◆ **DATA FOR ANALYSIS**:
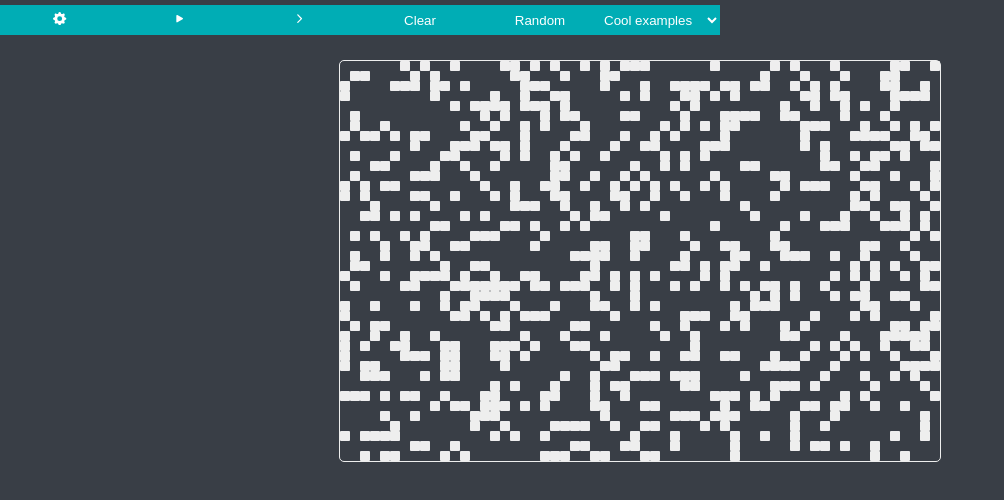
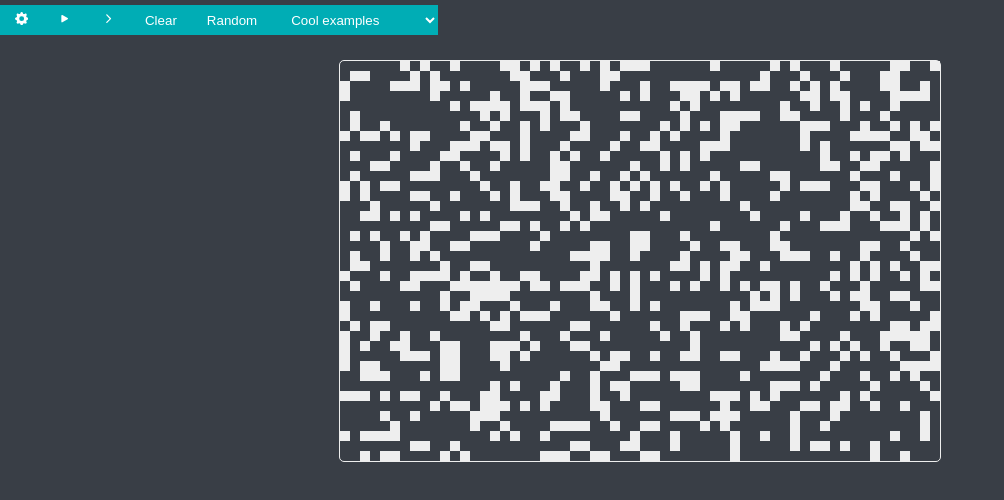
Before and after one commit to DavidMunozMartinez/react-conways-game-of-life, a React (Create React App) app: page / in a window 1280 px wide. Shown: the top 500 px of the page, without its empty margins (0-1004 px from the left). Built offline with nearby package versions, Linux system fonts and the light colour scheme.

Commit message:
Removed animations in favor of performance

```diff
--- a/src/App.scss
+++ b/src/App.scss
@@ -19,11 +19,17 @@
   height: 40px;
   width: 100%;
 
+  // select.primary-btn {
+  //   width: 150px;
+  // }
+
   .primary-btn {
+    padding: 0 15px;
     border-radius: 0;
     margin: 0;
     margin-top: 5px;
     float: left;
+    width: auto;
   }
 
   .smart-hover-shadow {
--- a/src/components/canvas-component/Canvas.scss
+++ b/src/components/canvas-component/Canvas.scss
@@ -17,16 +17,12 @@
     height: 10px;
     width: 10px;
     background: lightgray;
-    // margin: 1px;
     background: none;
     cursor: pointer;
-    transition: background-color 40ms;
   }
 
   .alive {
     background-color: $app-clear;
-    transform: scale(1);
-    border-radius: 1px;
     animation-name: bounce;
     animation-iteration-count: 1;
     animation-duration: 130ms;
@@ -45,11 +41,11 @@
 
 @keyframes bounce {
   0% {
-    transform: scale(0.5);
+    transform: scale(0.9);
   }
 
   70% {
-    transform: scale(1.25);
+    transform: scale(1.1);
   }
 
   100% {
--- a/src/styles/util-mixins.scss
+++ b/src/styles/util-mixins.scss
@@ -17,7 +17,7 @@
   color: white;
   cursor: pointer;
   margin: 5px;
-  transition: background-color 90ms ease-in-out;
+  // transition: background-color 90ms ease-in-out;
   background: map-get($color, 'base');
   // &:hover {
   //   background: map-get($color, 'tint')
```
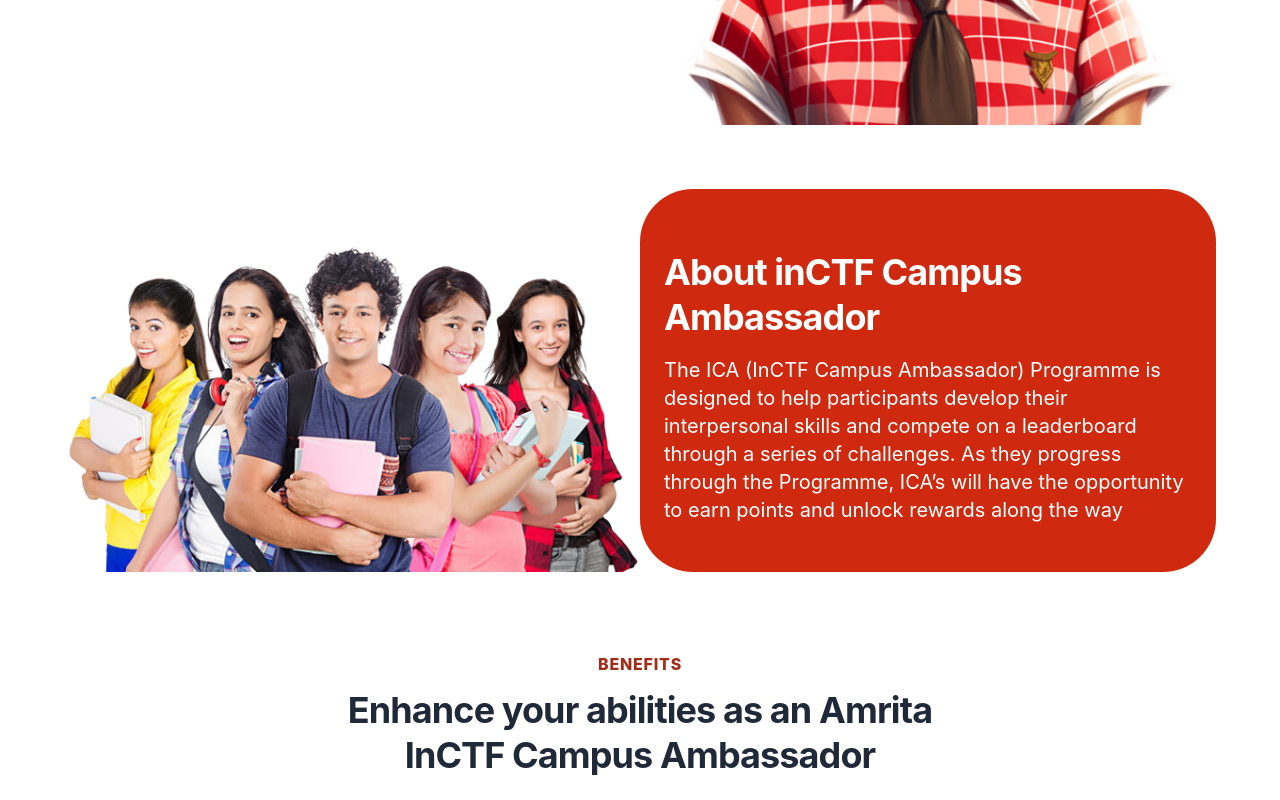
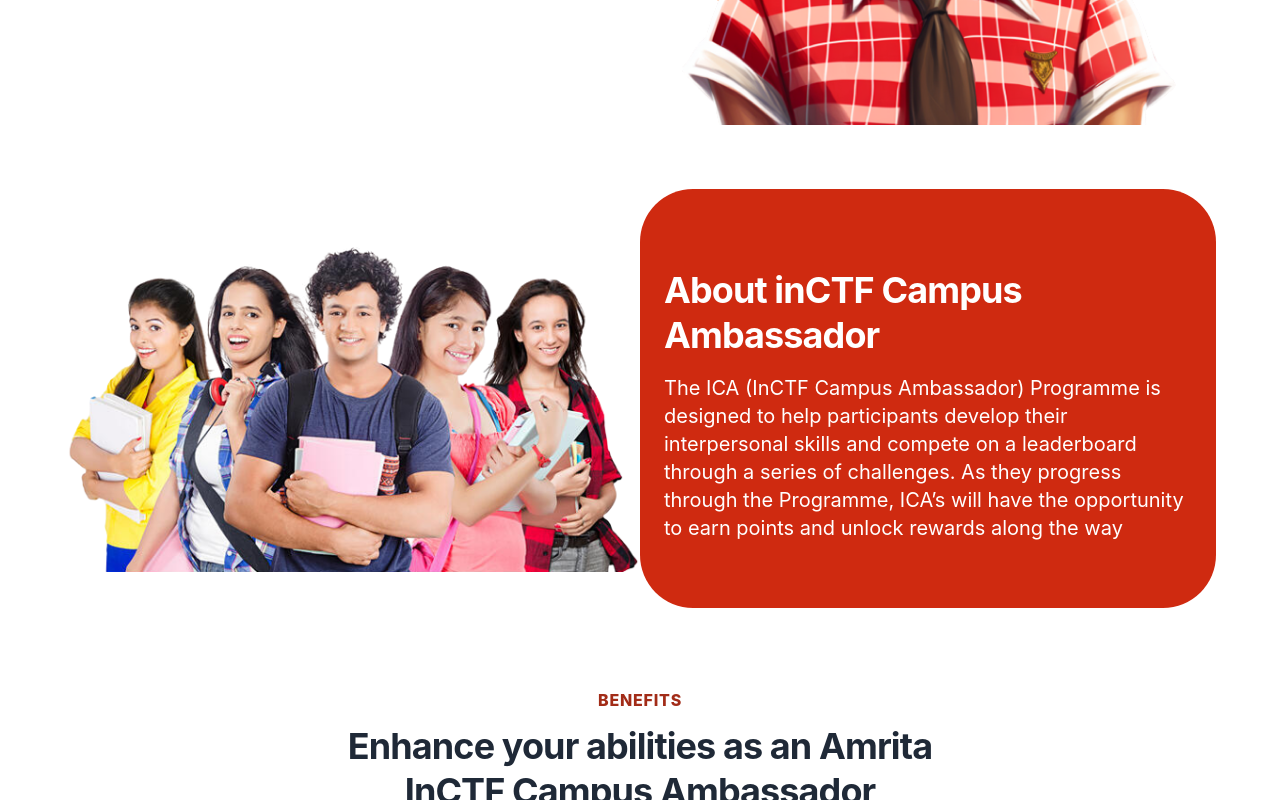
Before and after one commit to GayathriVihayas/campusAmbassador, a Next.js app: page / in a window 1280 px wide. Shown: the part 508-1308 px from the top of the page. Built offline with nearby package versions, Linux system fonts and the light colour scheme.

Commit message:
dark mode removed

```diff
--- a/components/about.js
+++ b/components/about.js
@@ -7,7 +7,7 @@
     <>
       <Container className="flex flex-wrap amb-abt-main-container ">
         <div className="flex items-center justify-center w-full lg:w-1/2">
-          <div className="abt-amb-img-div">
+          <div className="abt-amb-img-div sm:mb-2">
             <Image
               src={heroImg}
               width="640"
@@ -16,6 +16,7 @@
               layout="intrinsic"
               loading="eager"
               placeholder="blur"
+              className="sm:mb-2 sm:pb-5"
             />
           </div>
         </div>
--- a/css/tailwind.css
+++ b/css/tailwind.css
@@ -10,6 +10,7 @@
 }
 body {
   font-family: 'Inter', sans-serif;
+  background: white;
 }
 .amb-hero-main-container {
   width: 90%;
```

◆ **THE TASK**:
Exactly as they stand, retype all the entries, but omit the pictures.

◆ **EXERCISE SOLUTION**:
Before and after one commit to DavidMunozMartinez/react-conways-game-of-life, a React (Create React App) app: page / in a window 1280 px wide. Shown: the top 500 px of the page, without its empty margins (0-1004 px from the left). Built offline with nearby package versions, Linux system fonts and the light colour scheme.

Commit message:
Removed animations in favor of performance

```diff
--- a/src/App.scss
+++ b/src/App.scss
@@ -19,11 +19,17 @@
   height: 40px;
   width: 100%;
 
+  // select.primary-btn {
+  //   width: 150px;
+  // }
+
   .primary-btn {
+    padding: 0 15px;
     border-radius: 0;
     margin: 0;
     margin-top: 5px;
     float: left;
+    width: auto;
   }
 
   .smart-hover-shadow {
--- a/src/components/canvas-component/Canvas.scss
+++ b/src/components/canvas-component/Canvas.scss
@@ -17,16 +17,12 @@
     height: 10px;
     width: 10px;
     background: lightgray;
-    // margin: 1px;
     background: none;
     cursor: pointer;
-    transition: background-color 40ms;
   }
 
   .alive {
     background-color: $app-clear;
-    transform: scale(1);
-    border-radius: 1px;
     animation-name: bounce;
     animation-iteration-count: 1;
     animation-duration: 130ms;
@@ -45,11 +41,11 @@
 
 @keyframes bounce {
   0% {
-    transform: scale(0.5);
+    transform: scale(0.9);
   }
 
   70% {
-    transform: scale(1.25);
+    transform: scale(1.1);
   }
 
   100% {
--- a/src/styles/util-mixins.scss
+++ b/src/styles/util-mixins.scss
@@ -17,7 +17,7 @@
   color: white;
   cursor: pointer;
   margin: 5px;
-  transition: background-color 90ms ease-in-out;
+  // transition: background-color 90ms ease-in-out;
   background: map-get($color, 'base');
   // &:hover {
   //   background: map-get($color, 'tint')
```
Before and after one commit to GayathriVihayas/campusAmbassador, a Next.js app: page / in a window 1280 px wide. Shown: the part 508-1308 px from the top of the page. Built offline with nearby package versions, Linux system fonts and the light colour scheme.

Commit message:
dark mode removed

```diff
--- a/components/about.js
+++ b/components/about.js
@@ -7,7 +7,7 @@
     <>
       <Container className="flex flex-wrap amb-abt-main-container ">
         <div className="flex items-center justify-center w-full lg:w-1/2">
-          <div className="abt-amb-img-div">
+          <div className="abt-amb-img-div sm:mb-2">
             <Image
               src={heroImg}
               width="640"
@@ -16,6 +16,7 @@
               layout="intrinsic"
               loading="eager"
               placeholder="blur"
+              className="sm:mb-2 sm:pb-5"
             />
           </div>
         </div>
--- a/css/tailwind.css
+++ b/css/tailwind.css
@@ -10,6 +10,7 @@
 }
 body {
   font-family: 'Inter', sans-serif;
+  background: white;
 }
 .amb-hero-main-container {
   width: 90%;
```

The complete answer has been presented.